“Tales of Some Carmel Characters of Long Ago”
Doug Smith, February 1, 2017
Join former City Administrator and avid local history researcher Doug Schmitz for some tales of Carmel-by-the-Sea, in City Hall and outside the walls!
“Henry Miller: Writer, Artist & Cultural Heart of Big Sur”
Magnus Toren, April 30, 2013
Join Magnus Toren, Executive Director of the Henry Miller Memorial Library, for a talk on the history of the arts center championing the late writer, artist and Big Sur resident Henry Miller (1891-1980).
The Story of the Carmel River”
Ray March, May 7, 2012
“In Search of Point Lobos”
Kevin Shabram, February 1, 2017
“Anne Hadden: First Librarian and Big Sur Pioneer”
Denise Sallee, February 28, 2005
Anne Hadden (1874-1963) was appointed the first librarian for Monterey County in 1913. This lecture presents the beginnings of the Monterey County Free Library system through the efforts of its first librarian. Hadden established branches throughout Monterey County and brought library service to the Big Sur region, and facilitated communication and the spread of information between the scattered residents of the area.

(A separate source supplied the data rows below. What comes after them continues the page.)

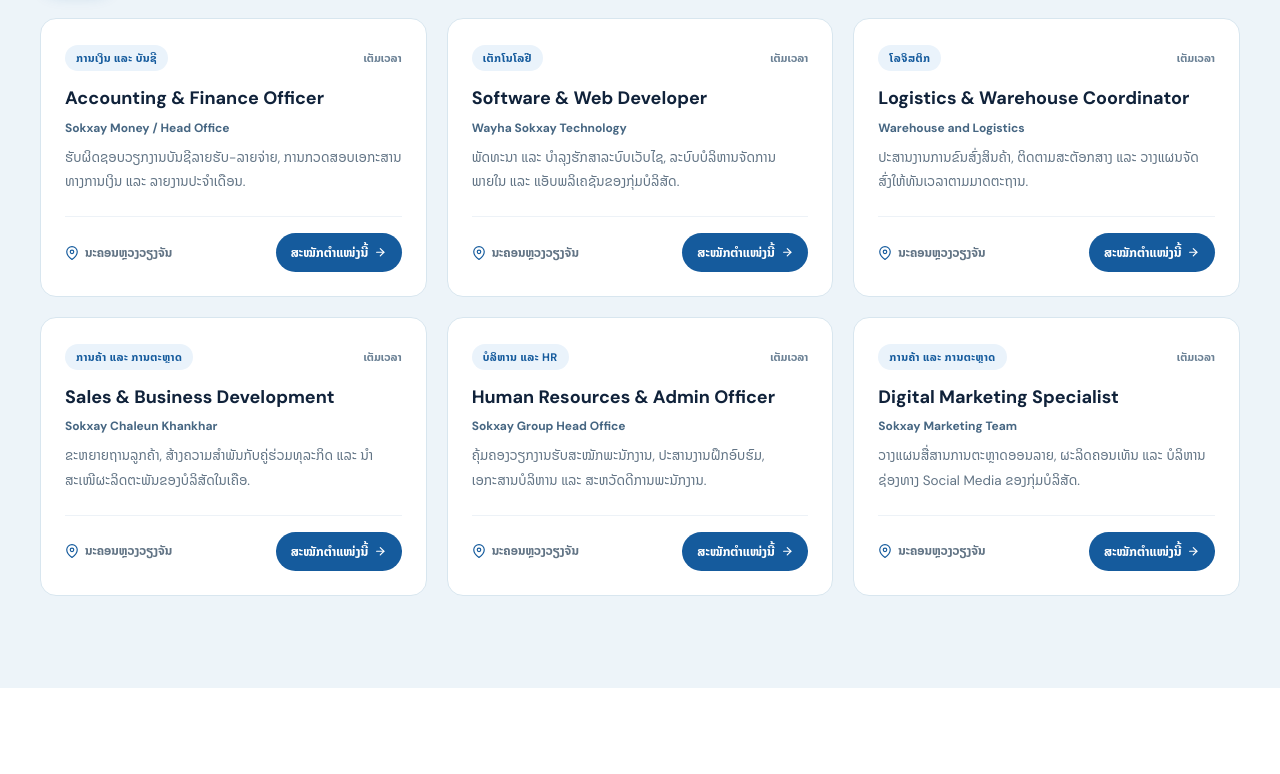
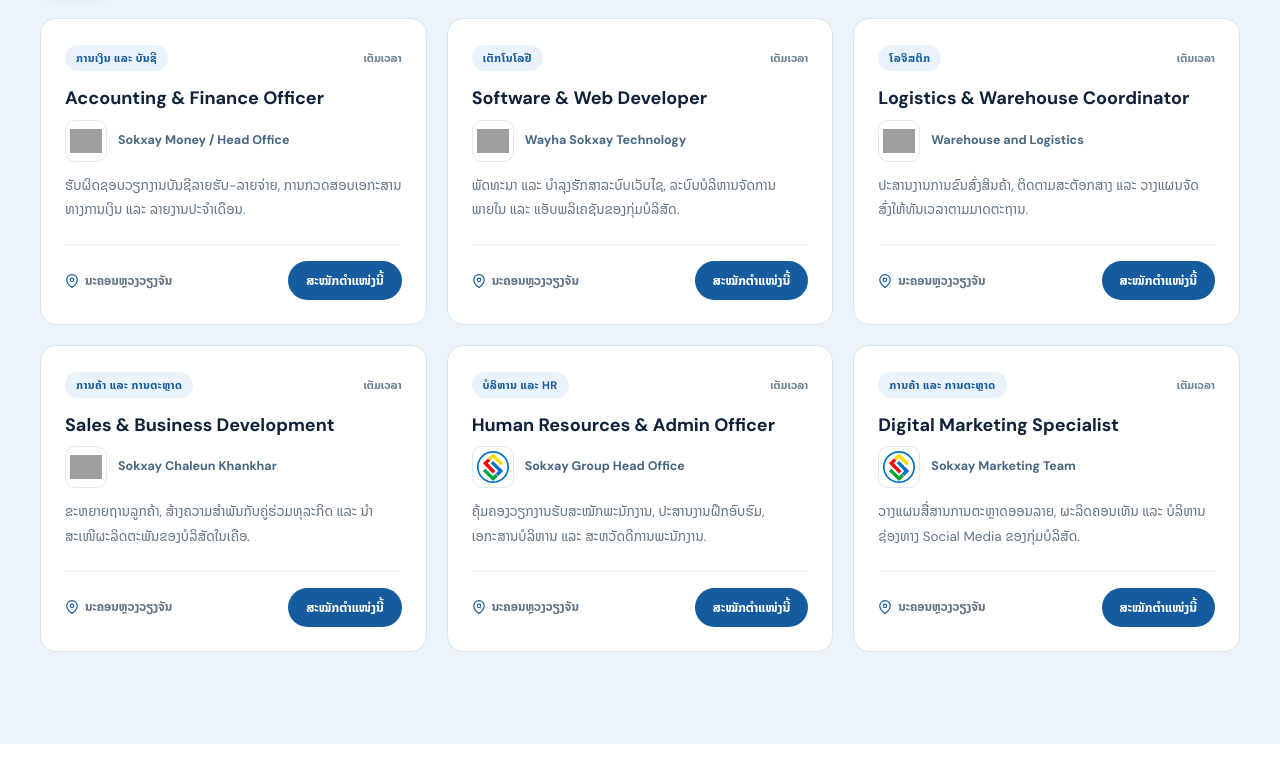
Before and after one commit to Jimgit321/sokxay-landing-page, a plain HTML site: page careers.html in a window 1280 px wide. Shown: the part 1180-1954 px from the top of the page. Drawn offline with Linux system fonts and the light colour scheme; grey boxes are pictures that could not be loaded.

Commit message:
style(careers): add company logos on job cards and remove icons from apply buttons

```diff
--- a/careers.css
+++ b/careers.css
@@ -235,11 +235,38 @@
   color: var(--car-navy);
 }
 
+.job-company {
+  display: flex;
+  align-items: center;
+  gap: 11px;
+  margin-bottom: 12px;
+}
+
+.job-logo {
+  width: 42px;
+  height: 42px;
+  border-radius: 10px;
+  border: 1px solid #e1ebf2;
+  background: #ffffff;
+  padding: 4px;
+  display: grid;
+  place-items: center;
+  flex-shrink: 0;
+  overflow: hidden;
+}
+
+.job-logo img {
+  width: 100%;
+  height: 100%;
+  object-fit: contain;
+  display: block;
+}
+
 .job-unit {
-  font-size: 12px;
+  font-size: 12.5px;
   font-weight: 700;
   color: #466682;
-  margin-bottom: 10px;
+  line-height: 1.4;
 }
 
 .job-desc {
@@ -278,11 +305,11 @@
 .job-apply-btn {
   display: inline-flex;
   align-items: center;
-  gap: 6px;
+  justify-content: center;
   border: none;
   background: #155b9d;
   color: #ffffff;
-  padding: 9px 15px;
+  padding: 9px 18px;
   border-radius: 100px;
   font-family: inherit;
   font-size: 12.5px;
--- a/careers.html
+++ b/careers.html
@@ -62,66 +62,66 @@
         <article class="job-card" data-dept="finance">
           <div class="job-top"><span class="job-dept" data-c-i18n="car.fFinance">ການເງິນ ແລະ ບັນຊີ</span><span class="job-type" data-c-i18n="car.fullTime">ເຕັມເວລາ</span></div>
           <h3>Accounting &amp; Finance Officer</h3>
-          <div class="job-unit">Sokxay Money / Head Office</div>
+          <div class="job-company"><div class="job-logo"><img src="https://pub-448e4b0989204907861531fde31f0576.r2.dev/wp-content/uploads/2025/03/logo-SokxayMoney-400x400.webp" alt="Sokxay Money" loading="lazy" onerror="this.onerror=null;this.src='assets/sokxay-emblem.svg'"></div><div class="job-unit">Sokxay Money / Head Office</div></div>
           <p class="job-desc">ຮັບຜິດຊອບວຽກງານບັນຊີລາຍຮັບ-ລາຍຈ່າຍ, ການກວດສອບເອກະສານທາງການເງິນ ແລະ ລາຍງານປະຈຳເດືອນ.</p>
           <div class="job-meta">
             <span class="job-location"><svg viewBox="0 0 24 24" fill="none" stroke="currentColor" stroke-width="2" stroke-linecap="round" stroke-linejoin="round" aria-hidden="true"><path d="M21 10c0 7-9 13-9 13s-9-6-9-13a9 9 0 0 1 18 0z"></path><circle cx="12" cy="10" r="3"></circle></svg><span data-c-i18n="car.locVte">ນະຄອນຫຼວງວຽງຈັນ</span></span>
-            <button type="button" class="job-apply-btn" data-role="Accounting &amp; Finance Officer"><span data-c-i18n="car.applyBtn">ສະໝັກຕຳແໜ່ງນີ້</span> <svg class="ui-arrow" viewBox="0 0 24 24" fill="none" stroke="currentColor" stroke-width="2.2" stroke-linecap="round" stroke-linejoin="round" aria-hidden="true"><line x1="5" y1="12" x2="19" y2="12"></line><polyline points="12 5 19 12 12 19"></polyline></svg></button>
+            <button type="button" class="job-apply-btn" data-role="Accounting &amp; Finance Officer"><span data-c-i18n="car.applyBtn">ສະໝັກຕຳແໜ່ງນີ້</span></button>
           </div>
         </article>
 
         <article class="job-card" data-dept="technology">
           <div class="job-top"><span class="job-dept" data-c-i18n="car.fTech">ເຕັກໂນໂລຢີ</span><span class="job-type" data-c-i18n="car.fullTime">ເຕັມເວລາ</span></div>
           <h3>Software &amp; Web Developer</h3>
-          <div class="job-unit">Wayha Sokxay Technology</div>
+          <div class="job-company"><div class="job-logo"><img src="https://pub-448e4b0989204907861531fde31f0576.r2.dev/wp-content/uploads/2025/03/366251442_756634563139766_8637715937923531183_n-768x780.webp" alt="Wayha Sokxay Technology" loading="lazy" onerror="this.onerror=null;this.src='assets/sokxay-emblem.svg'"></div><div class="job-unit">Wayha Sokxay Technology</div></div>
           <p class="job-desc">ພັດທະນາ ແລະ ບຳລຸງຮັກສາລະບົບເວັບໄຊ, ລະບົບບໍລິຫານຈັດການພາຍໃນ ແລະ ແອັບພລິເຄຊັນຂອງກຸ່ມບໍລິສັດ.</p>
           <div class="job-meta">
             <span class="job-location"><svg viewBox="0 0 24 24" fill="none" stroke="currentColor" stroke-width="2" stroke-linecap="round" stroke-linejoin="round" aria-hidden="true"><path d="M21 10c0 7-9 13-9 13s-9-6-9-13a9 9 0 0 1 18 0z"></path><circle cx="12" cy="10" r="3"></circle></svg><span data-c-i18n="car.locVte">ນະຄອນຫຼວງວຽງຈັນ</span></span>
-            <button type="button" class="job-apply-btn" data-role="Software &amp; Web Developer"><span data-c-i18n="car.applyBtn">ສະໝັກຕຳແໜ່ງນີ້</span> <svg class="ui-arrow" viewBox="0 0 24 24" fill="none" stroke="currentColor" stroke-width="2.2" stroke-linecap="round" stroke-linejoin="round" aria-hidden="true"><line x1="5" y1="12" x2="19" y2="12"></line><polyline points="12 5 19 12 12 19"></polyline></svg></button>
+            <button type="button" class="job-apply-btn" data-role="Software &amp; Web Developer"><span data-c-i18n="car.applyBtn">ສະໝັກຕຳແໜ່ງນີ້</span></button>
           </div>
         </article>
 
         <article class="job-card" data-dept="logistics">
           <div class="job-top"><span class="job-dept" data-c-i18n="car.fLogistics">ໂລຈິສຕິກ</span><span class="job-type" data-c-i18n="car.fullTime">ເຕັມເວລາ</span></div>
           <h3>Logistics &amp; Warehouse Coordinator</h3>
-          <div class="job-unit">Warehouse and Logistics</div>
+          <div class="job-company"><div class="job-logo"><img src="https://pub-448e4b0989204907861531fde31f0576.r2.dev/wp-content/uploads/2025/03/03-01-768x489.webp" alt="Warehouse and Logistics" loading="lazy" onerror="this.onerror=null;this.src='assets/sokxay-emblem.svg'"></div><div class="job-unit">Warehouse and Logistics</div></div>
           <p class="job-desc">ປະສານງານການຂົນສົ່ງສິນຄ້າ, ຕິດຕາມສະຕັອກສາງ ແລະ ວາງແຜນຈັດສົ່ງໃຫ້ທັນເວລາຕາມມາດຕະຖານ.</p>
           <div class="job-meta">
             <span class="job-location"><svg viewBox="0 0 24 24" fill="none" stroke="currentColor" stroke-width="2" stroke-linecap="round" stroke-linejoin="round" aria-hidden="true"><path d="M21 10c0 7-9 13-9 13s-9-6-9-13a9 9 0 0 1 18 0z"></path><circle cx="12" cy="10" r="3"></circle></svg><span data-c-i18n="car.locVte">ນະຄອນຫຼວງວຽງຈັນ</span></span>
-            <button type="button" class="job-apply-btn" data-role="Logistics &amp; Warehouse Coordinator"><span data-c-i18n="car.applyBtn">ສະໝັກຕຳແໜ່ງນີ້</span> <svg class="ui-arrow" viewBox="0 0 24 24" fill="none" stroke="currentColor" stroke-width="2.2" stroke-linecap="round" stroke-linejoin="round" aria-hidden="true"><line x1="5" y1="12" x2="19" y2="12"></line><polyline points="12 5 19 12 12 19"></polyline></svg></button>
+            <button type="button" class="job-apply-btn" data-role="Logistics &amp; Warehouse Coordinator"><span data-c-i18n="car.applyBtn">ສະໝັກຕຳແໜ່ງນີ້</span></button>
           </div>
         </article>
 
         <article class="job-card" data-dept="trade">
           <div class="job-top"><span class="job-dept" data-c-i18n="car.fTrade">ການຄ້າ ແລະ ການຕະຫຼາດ</span><span class="job-type" data-c-i18n="car.fullTime">ເຕັມເວລາ</span></div>
           <h3>Sales &amp; Business Development</h3>
-          <div class="job-unit">Sokxay Chaleun Khankhar</div>
+          <div class="job-company"><div class="job-logo"><img src="https://pub-448e4b0989204907861531fde31f0576.r2.dev/wp-content/uploads/2025/03/301918915_787439625691318_3320375112901569952_n-768x768.webp" alt="Sokxay Chaleun Khankhar" loading="lazy" onerror="this.onerror=null;this.src='assets/sokxay-emblem.svg'"></div><div class="job-unit">Sokxay Chaleun Khankhar</div></div>
           <p class="job-desc">ຂະຫຍາຍຖານລູກຄ້າ, ສ້າງຄວາມສຳພັນກັບຄູ່ຮ່ວມທຸລະກິດ ແລະ ນຳສະເໜີຜະລິດຕະພັນຂອງບໍລິສັດໃນເຄືອ.</p>
           <div class="job-meta">
             <span class="job-location"><svg viewBox="0 0 24 24" fill="none" stroke="currentColor" stroke-width="2" stroke-linecap="round" stroke-linejoin="round" aria-hidden="true"><path d="M21 10c0 7-9 13-9 13s-9-6-9-13a9 9 0 0 1 18 0z"></path><circle cx="12" cy="10" r="3"></circle></svg><span data-c-i18n="car.locVte">ນະຄອນຫຼວງວຽງຈັນ</span></span>
-            <button type="button" class="job-apply-btn" data-role="Sales &amp; Business Development"><span data-c-i18n="car.applyBtn">ສະໝັກຕຳແໜ່ງນີ້</span> <svg class="ui-arrow" viewBox="0 0 24 24" fill="none" stroke="currentColor" stroke-width="2.2" stroke-linecap="round" stroke-linejoin="round" aria-hidden="true"><line x1="5" y1="12" x2="19" y2="12"></line><polyline points="12 5 19 12 12 19"></polyline></svg></button>
+            <button type="button" class="job-apply-btn" data-role="Sales &amp; Business Development"><span data-c-i18n="car.applyBtn">ສະໝັກຕຳແໜ່ງນີ້</span></button>
           </div>
         </article>
 
         <article class="job-card" data-dept="hr">
           <div class="job-top"><span class="job-dept" data-c-i18n="car.fHr">ບໍລິຫານ ແລະ HR</span><span class="job-type" data-c-i18n="car.fullTime">ເຕັມເວລາ</span></div>
           <h3>Human Resources &amp; Admin Officer</h3>
-          <div class="job-unit">Sokxay Group Head Office</div>
+          <div class="job-company"><div class="job-logo"><img src="assets/sokxay-emblem.svg" alt="Sokxay Group Head Office" loading="lazy"></div><div class="job-unit">Sokxay Group Head Office</div></div>
           <p class="job-desc">ຄຸ້ມຄອງວຽກງານຮັບສະໝັກພະນັກງານ, ປະສານງານຝຶກອົບຮົມ, ເອກະສານບໍລິຫານ ແລະ ສະຫວັດດີການພະນັກງານ.</p>
           <div class="job-meta">
             <span class="job-location"><svg viewBox="0 0 24 24" fill="none" stroke="currentColor" stroke-width="2" stroke-linecap="round" stroke-linejoin="round" aria-hidden="true"><path d="M21 10c0 7-9 13-9 13s-9-6-9-13a9 9 0 0 1 18 0z"></path><circle cx="12" cy="10" r="3"></circle></svg><span data-c-i18n="car.locVte">ນະຄອນຫຼວງວຽງຈັນ</span></span>
-            <button type="button" class="job-apply-btn" data-role="Human Resources &amp; Admin Officer"><span data-c-i18n="car.applyBtn">ສະໝັກຕຳແໜ່ງນີ້</span> <svg class="ui-arrow" viewBox="0 0 24 24" fill="none" stroke="currentColor" stroke-width="2.2" stroke-linecap="round" stroke-linejoin="round" aria-hidden="true"><line x1="5" y1="12" x2="19" y2="12"></line><polyline points="12 5 19 12 12 19"></polyline></svg></button>
+            <button type="button" class="job-apply-btn" data-role="Human Resources &amp; Admin Officer"><span data-c-i18n="car.applyBtn">ສະໝັກຕຳແໜ່ງນີ້</span></button>
           </div>
         </article>
 
         <article class="job-card" data-dept="trade">
           <div class="job-top"><span class="job-dept" data-c-i18n="car.fTrade">ການຄ້າ ແລະ ການຕະຫຼາດ</span><span class="job-type" data-c-i18n="car.fullTime">ເຕັມເວລາ</span></div>
           <h3>Digital Marketing Specialist</h3>
-          <div class="job-unit">Sokxay Marketing Team</div>
+          <div class="job-company"><div class="job-logo"><img src="assets/sokxay-emblem.svg" alt="Sokxay Marketing Team" loading="lazy"></div><div class="job-unit">Sokxay Marketing Team</div></div>
           <p class="job-desc">ວາງແຜນສື່ສານການຕະຫຼາດອອນລາຍ, ຜະລິດຄອນເທັນ ແລະ ບໍລິຫານຊ່ອງທາງ Social Media ຂອງກຸ່ມບໍລິສັດ.</p>
           <div class="job-meta">
             <span class="job-location"><svg viewBox="0 0 24 24" fill="none" stroke="currentColor" stroke-width="2" stroke-linecap="round" stroke-linejoin="round" aria-hidden="true"><path d="M21 10c0 7-9 13-9 13s-9-6-9-13a9 9 0 0 1 18 0z"></path><circle cx="12" cy="10" r="3"></circle></svg><span data-c-i18n="car.locVte">ນະຄອນຫຼວງວຽງຈັນ</span></span>
-            <button type="button" class="job-apply-btn" data-role="Digital Marketing Specialist"><span data-c-i18n="car.applyBtn">ສະໝັກຕຳແໜ່ງນີ້</span> <svg class="ui-arrow" viewBox="0 0 24 24" fill="none" stroke="currentColor" stroke-width="2.2" stroke-linecap="round" stroke-linejoin="round" aria-hidden="true"><line x1="5" y1="12" x2="19" y2="12"></line><polyline points="12 5 19 12 12 19"></polyline></svg></button>
+            <button type="button" class="job-apply-btn" data-role="Digital Marketing Specialist"><span data-c-i18n="car.applyBtn">ສະໝັກຕຳແໜ່ງນີ້</span></button>
           </div>
         </article>
       </div>
@@ -183,7 +183,6 @@
           <div class="apply-submit-row">
             <button type="submit" class="apply-submit">
               <span data-c-i18n="car.submitBtn">ສົ່ງໃບສະໝັກງານ</span>
-              <svg class="ui-arrow" viewBox="0 0 24 24" fill="none" stroke="currentColor" stroke-width="2.2" stroke-linecap="round" stroke-linejoin="round" aria-hidden="true"><line x1="5" y1="12" x2="19" y2="12"></line><polyline points="12 5 19 12 12 19"></polyline></svg>
             </button>
             <span class="apply-note" data-c-i18n="car.formNote">ຂໍ້ມູນຂອງທ່ານຈະຖືກໃຊ້ເພື່ອພິຈາລະນາຮັບສະໝັກພະນັກງານໃນກຸ່ມບໍລິສັດໂຊກໄຊ.</span>
           </div>
@@ -193,7 +192,7 @@
           <h3 data-c-i18n="car.resTitle">ບັນທຶກຂໍ້ມູນໃບສະໝັກສຳເລັດ!</h3>
           <p data-c-i18n="car.resDesc">ຂອບໃຈທີ່ສົນໃຈຮ່ວມງານກັບກຸ່ມບໍລິສັດໂຊກໄຊ. ກົດປຸ່ມລຸ່ມນີ້ເພື່ອສົ່ງຂໍ້ມູນໃບສະໝັກໄປຍັງອີເມວ HR (ຢ່າລືມແນບໄຟລ໌ CV ໃນອີເມວຫາກມີ).</p>
           <div class="apply-result-actions">
-            <a id="result-mailto" class="result-btn primary" href="mailto:info-sck@sokxaygroup.com"><span data-c-i18n="car.resMail">ເປີດອີເມວເພື່ອສົ່ງຫາ HR</span> <svg class="ui-arrow" viewBox="0 0 24 24" fill="none" stroke="currentColor" stroke-width="2.2" stroke-linecap="round" stroke-linejoin="round" aria-hidden="true"><line x1="7" y1="17" x2="17" y2="7"></line><polyline points="8 7 17 7 17 16"></polyline></svg></a>
+            <a id="result-mailto" class="result-btn primary" href="mailto:info-sck@sokxaygroup.com"><span data-c-i18n="car.resMail">ເປີດອີເມວເພື່ອສົ່ງຫາ HR</span></a>
             <button type="button" id="result-copy" class="result-btn secondary" data-c-i18n="car.resCopy">ຄັດລອກຂໍ້ມູນໃບສະໝັກ</button>
           </div>
         </div>
```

“Santiago Duckworth and the Catholic Resort”
Brother Larry Scrivani, April 26, 2004
This lecture presents the story of Santiago Duckworth, the first visionary of Carmel-by-the-Sea. Duckworth was an early Monterey businessman, realtor, and investor. In 1888, he bought rights to develop the Carmel area, filed a subdivision map and started selling lots. Though it took until 1916 for the town to be incorporated, Duckworth helped shape the early development of the Carmel area, bringing the first major developers and builders to Carmel (Abbie Hunter and Delos Goldsmith), and attracting some of the first residents.
“Who Put the ‘B’ in Bohemians? Monterey Peninsula Artists from Tavernier to Ariss”
Kent Seavey, March 31, 2003
“Charles Sumner Greene: Art, Architecture and the Creative Spirit”
Edward Bosely, April 30, 2001
The Greenes were important California architects in the beginning of the 20th century, designing numerous famous residential buildings, including the Gamble House in Pasadena, CA. The brothers were an important part of the Arts and Crafts movement and had a lasting impact on California architecture. Edward Bosley goes into detail of their early years, their training as architects, the evolution of their style, and their eventual retirement.
“Donald Teague – Watercolorist”
Linda Teague Biro, January 29, 2001
“Nora May French: Her Life and Poetry”
Cynthia Medeiros, January 22, 1999
Lecture on the subject of poet Nora May French, a San Francisco bohemian, a Californian poet, and early member of the Carmel Arts and Crafts Club, a group which helped establish Carmel as artist colony. This presentation delves into French’s poetry and tells the story of a lesser known figure of California’s literary and artistic history.
“Cole Weston: My Life and Times in Carmel”
Cole Weston, May 24, 1999
“Carmel in 1934″
Richard Criley, June 1, 1998
“Carmel’s Early Journalism: W. K. Bassett & the Carmel Cymbal”
John McCleary Bassett, February 24, 1997
“Enduring Vision: The Carmel Art Association Celebrates 70 Years”
Harleigh Knott and Bill Stone, April 28, 1997
“‘Themes in My Poems’ by Robinson Jeffers”
Cecil Wahle, March 31, 1997
“Julia Morgan Today”
Sara Holmes Boutelle, January 29, 1996
Julia Morgan was an important California architect of the early 20th century. She designed more than 700 buildings over her career, including Hearst Castle, buildings on the UC Berkeley campus, the Asilomar conference grounds, as well as commercial buildings and residences all around the Bay Area. She was part of the Arts and Crafts movement, and helped shape the face of California architecture.